In this Issue:
Source: Build Initiative - Retrieved June 21, 2013
The Build Initiative recently published a new paper, A framework for choosing a state-level early childhood governance system (May 2013), by R. Elliot and K. Lipper. The paper discusses current state practices for oversight of policies and programs related to children from birth to age five and analyzes different governance approaches, with a particular focus on states that consolidate programs in the state education agency. It also describes the values and policy choices reflected in each governance approach and analyzes why a state might choose one approach over another, based on its context and interests.
Source: Department of Health and Human Services, Office of Planning, Research and Evaluation - June 5, 2014

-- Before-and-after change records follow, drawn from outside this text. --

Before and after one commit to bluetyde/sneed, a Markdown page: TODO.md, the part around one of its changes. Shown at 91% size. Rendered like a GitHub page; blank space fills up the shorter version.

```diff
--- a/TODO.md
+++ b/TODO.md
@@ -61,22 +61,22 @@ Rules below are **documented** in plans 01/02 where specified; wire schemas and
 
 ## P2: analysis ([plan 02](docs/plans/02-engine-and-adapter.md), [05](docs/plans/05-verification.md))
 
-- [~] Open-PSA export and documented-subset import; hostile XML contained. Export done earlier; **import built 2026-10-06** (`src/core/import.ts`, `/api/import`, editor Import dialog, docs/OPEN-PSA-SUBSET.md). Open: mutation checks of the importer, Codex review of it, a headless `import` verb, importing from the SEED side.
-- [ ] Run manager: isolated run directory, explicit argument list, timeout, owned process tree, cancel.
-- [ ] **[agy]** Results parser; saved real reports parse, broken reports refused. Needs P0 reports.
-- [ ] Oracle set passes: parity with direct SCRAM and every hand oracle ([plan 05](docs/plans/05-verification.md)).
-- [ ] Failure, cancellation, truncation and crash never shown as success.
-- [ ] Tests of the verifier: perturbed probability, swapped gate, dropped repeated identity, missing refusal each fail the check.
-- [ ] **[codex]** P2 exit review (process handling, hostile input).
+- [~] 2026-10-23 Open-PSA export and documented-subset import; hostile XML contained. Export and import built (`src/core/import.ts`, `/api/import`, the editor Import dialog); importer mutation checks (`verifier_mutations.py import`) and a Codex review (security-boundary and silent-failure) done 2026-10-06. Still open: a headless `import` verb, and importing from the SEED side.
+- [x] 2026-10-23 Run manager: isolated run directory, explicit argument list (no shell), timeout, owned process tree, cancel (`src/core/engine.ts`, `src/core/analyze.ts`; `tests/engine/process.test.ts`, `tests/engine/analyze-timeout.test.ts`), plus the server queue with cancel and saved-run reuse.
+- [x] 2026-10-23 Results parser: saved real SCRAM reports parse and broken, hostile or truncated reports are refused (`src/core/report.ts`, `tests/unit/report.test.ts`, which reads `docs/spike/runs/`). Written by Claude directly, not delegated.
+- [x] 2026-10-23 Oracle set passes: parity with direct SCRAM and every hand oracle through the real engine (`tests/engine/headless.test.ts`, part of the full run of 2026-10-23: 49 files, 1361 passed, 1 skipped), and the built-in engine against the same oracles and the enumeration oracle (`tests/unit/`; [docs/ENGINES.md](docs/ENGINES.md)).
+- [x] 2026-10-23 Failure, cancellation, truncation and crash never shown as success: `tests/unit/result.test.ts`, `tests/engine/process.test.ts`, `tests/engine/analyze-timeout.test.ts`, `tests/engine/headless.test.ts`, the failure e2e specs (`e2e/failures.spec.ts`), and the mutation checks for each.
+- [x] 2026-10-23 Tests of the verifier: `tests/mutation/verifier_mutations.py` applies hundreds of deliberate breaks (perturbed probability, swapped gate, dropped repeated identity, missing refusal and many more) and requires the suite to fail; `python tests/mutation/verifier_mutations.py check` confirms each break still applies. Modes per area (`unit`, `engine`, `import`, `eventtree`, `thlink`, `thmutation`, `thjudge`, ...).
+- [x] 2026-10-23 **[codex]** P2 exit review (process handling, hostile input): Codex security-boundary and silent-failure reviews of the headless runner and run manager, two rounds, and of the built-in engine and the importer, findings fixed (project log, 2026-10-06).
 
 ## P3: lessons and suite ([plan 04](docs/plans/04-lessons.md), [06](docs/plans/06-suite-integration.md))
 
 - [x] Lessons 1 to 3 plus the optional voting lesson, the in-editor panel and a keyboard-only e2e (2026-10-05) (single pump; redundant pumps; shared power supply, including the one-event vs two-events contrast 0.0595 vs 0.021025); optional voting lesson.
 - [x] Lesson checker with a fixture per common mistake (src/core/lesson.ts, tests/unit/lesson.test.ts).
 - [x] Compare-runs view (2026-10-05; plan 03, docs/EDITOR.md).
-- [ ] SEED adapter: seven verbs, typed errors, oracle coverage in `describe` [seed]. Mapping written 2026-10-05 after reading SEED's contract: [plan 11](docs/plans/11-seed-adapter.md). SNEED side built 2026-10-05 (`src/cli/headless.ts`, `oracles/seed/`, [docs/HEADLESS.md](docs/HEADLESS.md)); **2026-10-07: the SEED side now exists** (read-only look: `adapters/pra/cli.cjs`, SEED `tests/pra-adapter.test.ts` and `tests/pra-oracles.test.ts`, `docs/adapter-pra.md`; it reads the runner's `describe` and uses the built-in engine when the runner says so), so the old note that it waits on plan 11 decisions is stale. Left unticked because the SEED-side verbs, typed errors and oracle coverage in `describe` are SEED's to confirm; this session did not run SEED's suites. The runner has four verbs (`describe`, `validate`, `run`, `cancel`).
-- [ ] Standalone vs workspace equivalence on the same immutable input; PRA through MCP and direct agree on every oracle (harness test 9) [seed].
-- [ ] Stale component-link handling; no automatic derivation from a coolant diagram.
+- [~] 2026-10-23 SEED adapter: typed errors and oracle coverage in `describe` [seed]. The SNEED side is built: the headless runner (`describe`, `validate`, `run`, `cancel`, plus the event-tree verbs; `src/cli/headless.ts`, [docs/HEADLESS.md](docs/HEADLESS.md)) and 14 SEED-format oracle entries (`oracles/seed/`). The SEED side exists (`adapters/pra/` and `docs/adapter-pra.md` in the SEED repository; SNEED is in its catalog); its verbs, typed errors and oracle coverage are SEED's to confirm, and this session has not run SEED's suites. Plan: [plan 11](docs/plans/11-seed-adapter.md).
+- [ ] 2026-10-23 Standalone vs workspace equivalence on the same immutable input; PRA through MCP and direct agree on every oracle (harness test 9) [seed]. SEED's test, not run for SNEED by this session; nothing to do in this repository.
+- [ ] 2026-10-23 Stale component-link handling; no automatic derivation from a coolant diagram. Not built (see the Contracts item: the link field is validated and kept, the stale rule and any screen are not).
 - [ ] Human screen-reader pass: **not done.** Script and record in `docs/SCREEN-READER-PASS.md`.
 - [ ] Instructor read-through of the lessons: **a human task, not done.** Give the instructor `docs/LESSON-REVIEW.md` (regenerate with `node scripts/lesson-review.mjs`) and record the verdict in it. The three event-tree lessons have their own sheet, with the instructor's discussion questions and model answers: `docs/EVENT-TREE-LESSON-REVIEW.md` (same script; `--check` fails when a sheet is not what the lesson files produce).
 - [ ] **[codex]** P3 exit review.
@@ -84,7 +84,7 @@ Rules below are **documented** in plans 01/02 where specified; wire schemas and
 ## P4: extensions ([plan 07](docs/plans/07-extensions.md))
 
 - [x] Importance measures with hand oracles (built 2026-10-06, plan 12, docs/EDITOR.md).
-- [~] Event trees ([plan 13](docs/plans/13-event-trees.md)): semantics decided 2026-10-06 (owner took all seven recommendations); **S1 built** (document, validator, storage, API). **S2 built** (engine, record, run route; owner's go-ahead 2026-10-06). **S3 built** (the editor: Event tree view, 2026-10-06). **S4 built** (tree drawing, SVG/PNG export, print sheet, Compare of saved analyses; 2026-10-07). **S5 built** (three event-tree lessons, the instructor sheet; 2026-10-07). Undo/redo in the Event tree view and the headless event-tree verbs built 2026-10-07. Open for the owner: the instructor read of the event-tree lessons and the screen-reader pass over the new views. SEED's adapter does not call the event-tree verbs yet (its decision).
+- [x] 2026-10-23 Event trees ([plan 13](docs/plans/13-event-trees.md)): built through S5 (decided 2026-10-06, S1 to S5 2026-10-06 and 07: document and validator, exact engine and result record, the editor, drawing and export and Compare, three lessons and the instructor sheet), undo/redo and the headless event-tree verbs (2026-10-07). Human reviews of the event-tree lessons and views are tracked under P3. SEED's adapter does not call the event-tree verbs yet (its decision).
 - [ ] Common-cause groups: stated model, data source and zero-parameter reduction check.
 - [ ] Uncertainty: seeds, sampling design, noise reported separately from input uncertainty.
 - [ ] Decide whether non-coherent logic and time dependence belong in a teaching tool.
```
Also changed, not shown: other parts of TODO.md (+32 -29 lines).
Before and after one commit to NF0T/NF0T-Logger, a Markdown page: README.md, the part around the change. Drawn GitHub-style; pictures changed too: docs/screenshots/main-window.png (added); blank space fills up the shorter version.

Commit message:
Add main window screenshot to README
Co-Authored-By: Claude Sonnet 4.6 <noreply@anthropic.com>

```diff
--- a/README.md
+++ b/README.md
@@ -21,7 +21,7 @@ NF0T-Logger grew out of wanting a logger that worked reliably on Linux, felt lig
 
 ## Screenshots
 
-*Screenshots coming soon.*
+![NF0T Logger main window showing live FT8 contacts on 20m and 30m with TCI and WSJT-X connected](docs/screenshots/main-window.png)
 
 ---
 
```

The use of Quality Rating and Improvement Systems (QRIS) for early care and education is growing across the country. One important piece of evidence about QRIS effectiveness includes information about the ability of a QRIS to measure and rate quality accurately. To help states assess the degree to which decisions about program quality standards and measurement strategies are resulting in accurate, meaningful ratings, the U.S. Department of Health and Human Services' Office of Planning, Research and Evaluation (OPRE), recently published a new tool, Key Elements of a QRIS Validation Plan: Guidance and Planning Template (June 2013), by K. Tout and R. Starr.
This tool builds on the information provided in other QRIS resources from OPRE, including The Quality Rating and Improvement System (QRIS) Evaluation Toolkit (August 2011) and a brief on Validation of Quality Rating and Improvement Systems for Early Care and Education and School-age Care (April 2012).
Source: Northwestern University, Center on Media and Human Development - June 4, 2013
The Center on Media and Human Development at Northwestern University recently conducted a survey of a nationally representative sample of over 2,300 parents of children from birth to eight years to learn more about how they are incorporating new digital technologies (iPads, smartphones), as well as older media platforms (TV, video games, and computers) into their family lives and parenting practices. To learn more, see "Parenting in the Age of Digital Technology: A National Survey" (June 2013) [Note: Link checked on 7/7/2013 - this document is no longer available online.]